- _Brief_: In the data below, find every line that has the string "className", and copy it.

- _Input data_:
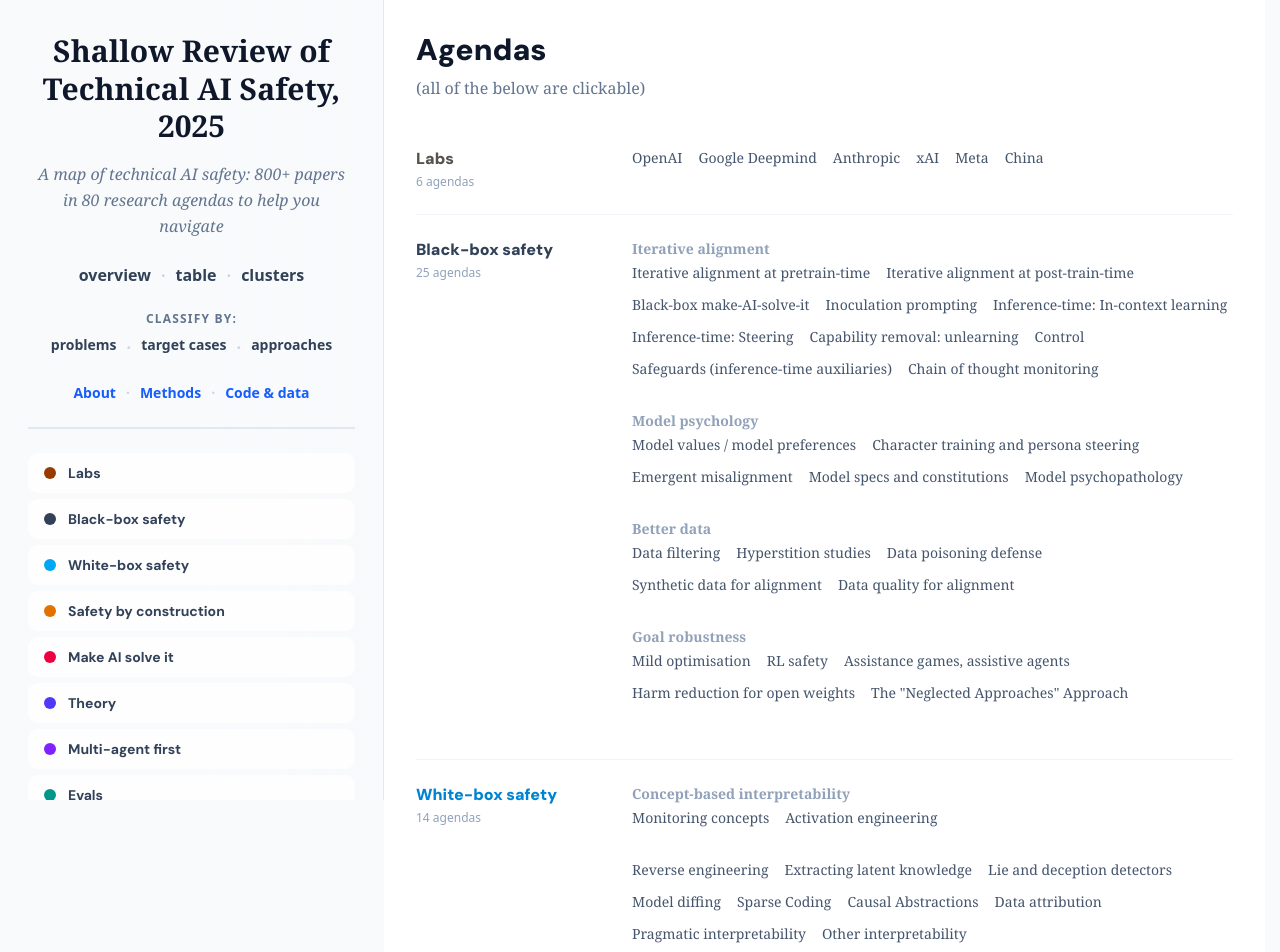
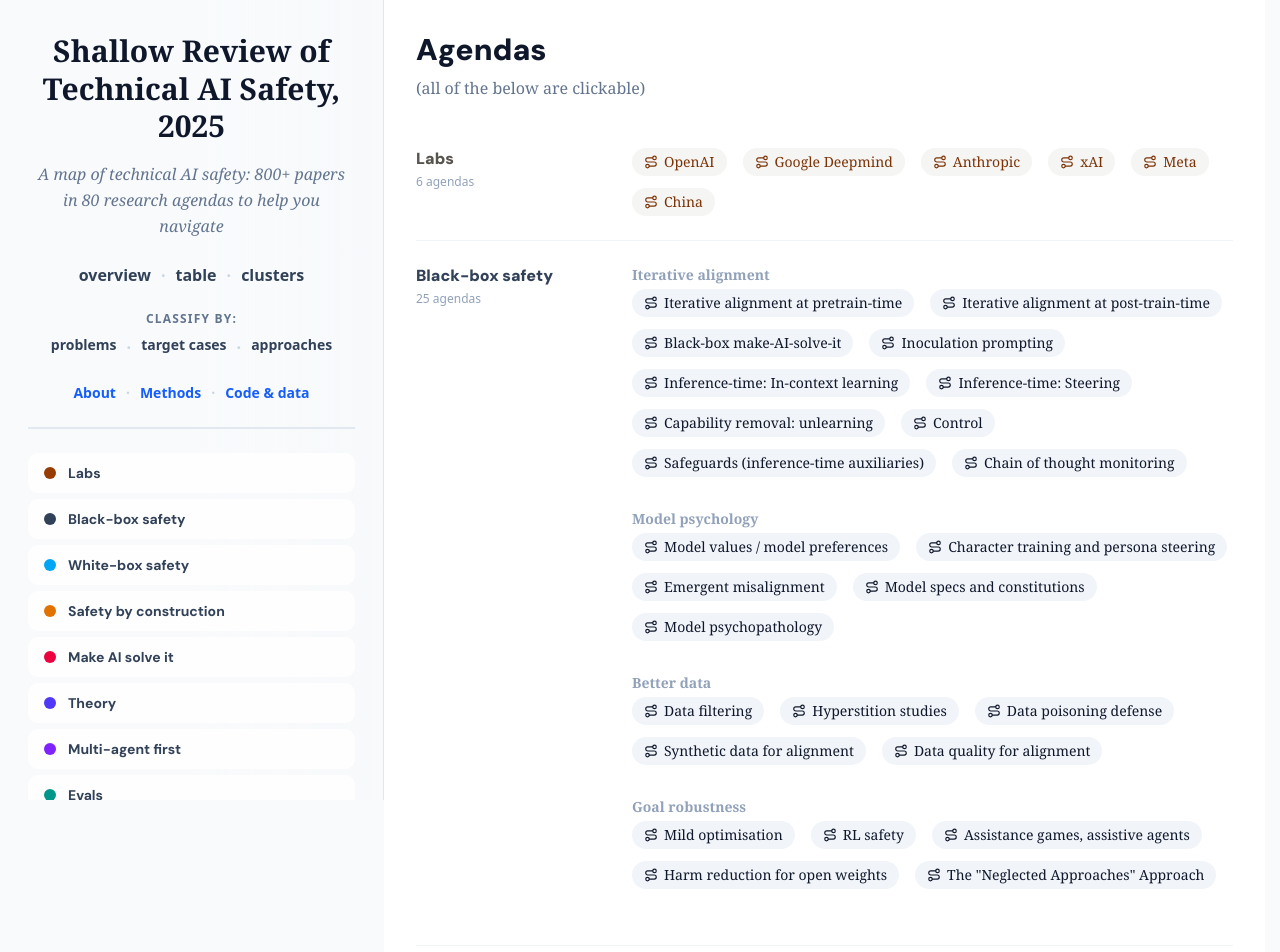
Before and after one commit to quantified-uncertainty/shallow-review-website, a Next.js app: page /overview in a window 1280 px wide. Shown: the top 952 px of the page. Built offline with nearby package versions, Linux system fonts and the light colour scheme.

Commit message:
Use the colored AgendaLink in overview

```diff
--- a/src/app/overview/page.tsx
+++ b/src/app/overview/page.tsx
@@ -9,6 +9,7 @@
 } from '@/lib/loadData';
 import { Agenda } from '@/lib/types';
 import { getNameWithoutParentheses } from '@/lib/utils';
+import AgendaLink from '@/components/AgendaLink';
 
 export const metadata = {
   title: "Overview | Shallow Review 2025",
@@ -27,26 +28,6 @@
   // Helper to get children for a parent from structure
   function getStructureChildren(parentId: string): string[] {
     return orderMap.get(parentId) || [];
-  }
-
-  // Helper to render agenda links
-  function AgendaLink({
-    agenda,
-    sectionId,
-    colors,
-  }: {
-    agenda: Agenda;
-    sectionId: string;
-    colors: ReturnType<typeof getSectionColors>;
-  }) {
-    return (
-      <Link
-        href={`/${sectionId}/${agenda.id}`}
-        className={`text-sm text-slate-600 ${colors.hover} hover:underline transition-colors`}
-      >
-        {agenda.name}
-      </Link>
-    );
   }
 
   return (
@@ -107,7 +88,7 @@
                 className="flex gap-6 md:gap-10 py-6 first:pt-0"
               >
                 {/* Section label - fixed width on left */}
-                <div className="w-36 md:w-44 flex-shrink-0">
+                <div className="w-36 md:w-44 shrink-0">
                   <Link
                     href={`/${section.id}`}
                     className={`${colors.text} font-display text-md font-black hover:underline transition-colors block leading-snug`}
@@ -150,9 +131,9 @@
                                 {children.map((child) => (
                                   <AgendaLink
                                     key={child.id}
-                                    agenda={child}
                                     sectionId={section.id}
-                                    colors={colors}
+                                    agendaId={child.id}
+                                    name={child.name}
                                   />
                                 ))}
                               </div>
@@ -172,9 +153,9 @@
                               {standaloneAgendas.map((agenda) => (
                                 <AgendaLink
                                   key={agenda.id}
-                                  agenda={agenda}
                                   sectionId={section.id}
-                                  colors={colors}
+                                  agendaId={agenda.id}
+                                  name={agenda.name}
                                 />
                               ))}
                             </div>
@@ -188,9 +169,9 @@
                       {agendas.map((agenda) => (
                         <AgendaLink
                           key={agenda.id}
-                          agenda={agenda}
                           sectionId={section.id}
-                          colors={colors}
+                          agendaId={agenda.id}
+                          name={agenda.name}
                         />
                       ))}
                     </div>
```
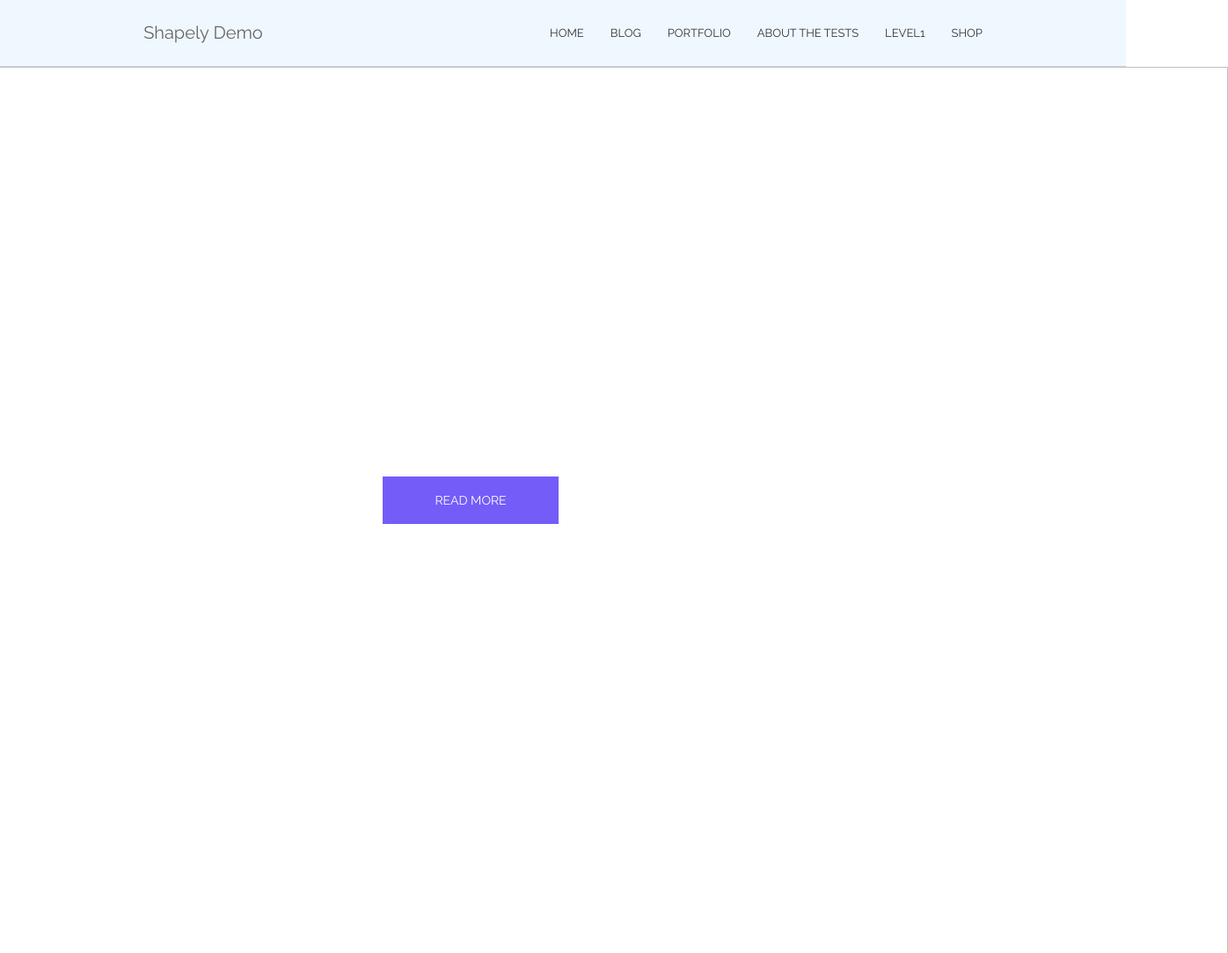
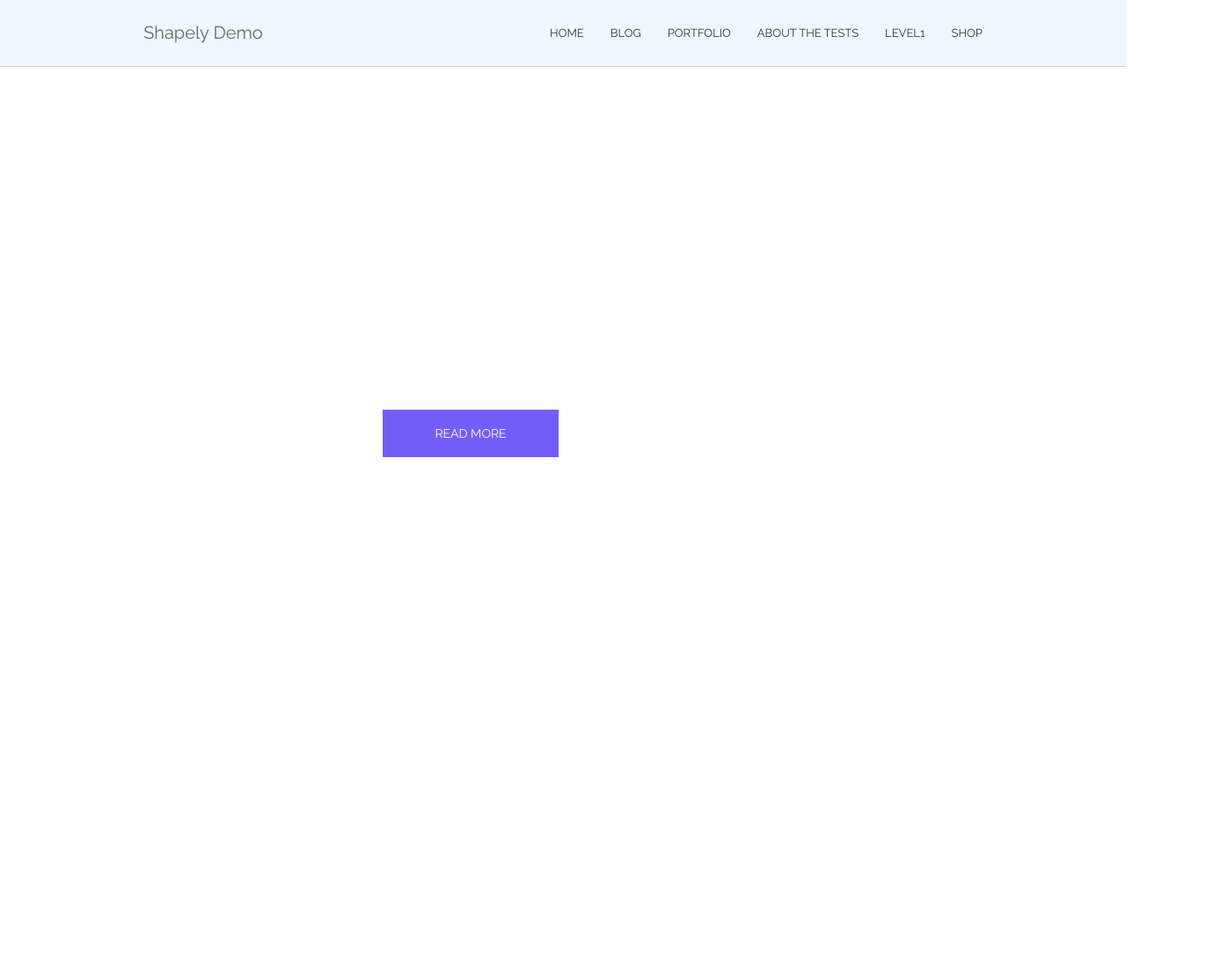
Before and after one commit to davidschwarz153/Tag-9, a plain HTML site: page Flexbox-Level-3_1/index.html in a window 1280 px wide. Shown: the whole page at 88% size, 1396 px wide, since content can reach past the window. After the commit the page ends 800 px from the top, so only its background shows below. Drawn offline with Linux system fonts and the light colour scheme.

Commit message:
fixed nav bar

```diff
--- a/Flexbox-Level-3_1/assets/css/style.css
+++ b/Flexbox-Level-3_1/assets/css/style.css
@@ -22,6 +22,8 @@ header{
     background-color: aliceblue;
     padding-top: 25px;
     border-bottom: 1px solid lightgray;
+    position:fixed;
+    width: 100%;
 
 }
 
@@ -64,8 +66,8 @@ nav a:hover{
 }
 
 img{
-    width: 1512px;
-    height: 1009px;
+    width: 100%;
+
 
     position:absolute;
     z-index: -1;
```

- _Written solution_:
-        className={`text-sm text-slate-600 ${colors.hover} hover:underline transition-colors`}
                 className="flex gap-6 md:gap-10 py-6 first:pt-0"
-                <div className="w-36 md:w-44 flex-shrink-0">
+                <div className="w-36 md:w-44 shrink-0">
                     className={`${colors.text} font-display text-md font-black hover:underline transition-colors block leading-snug`}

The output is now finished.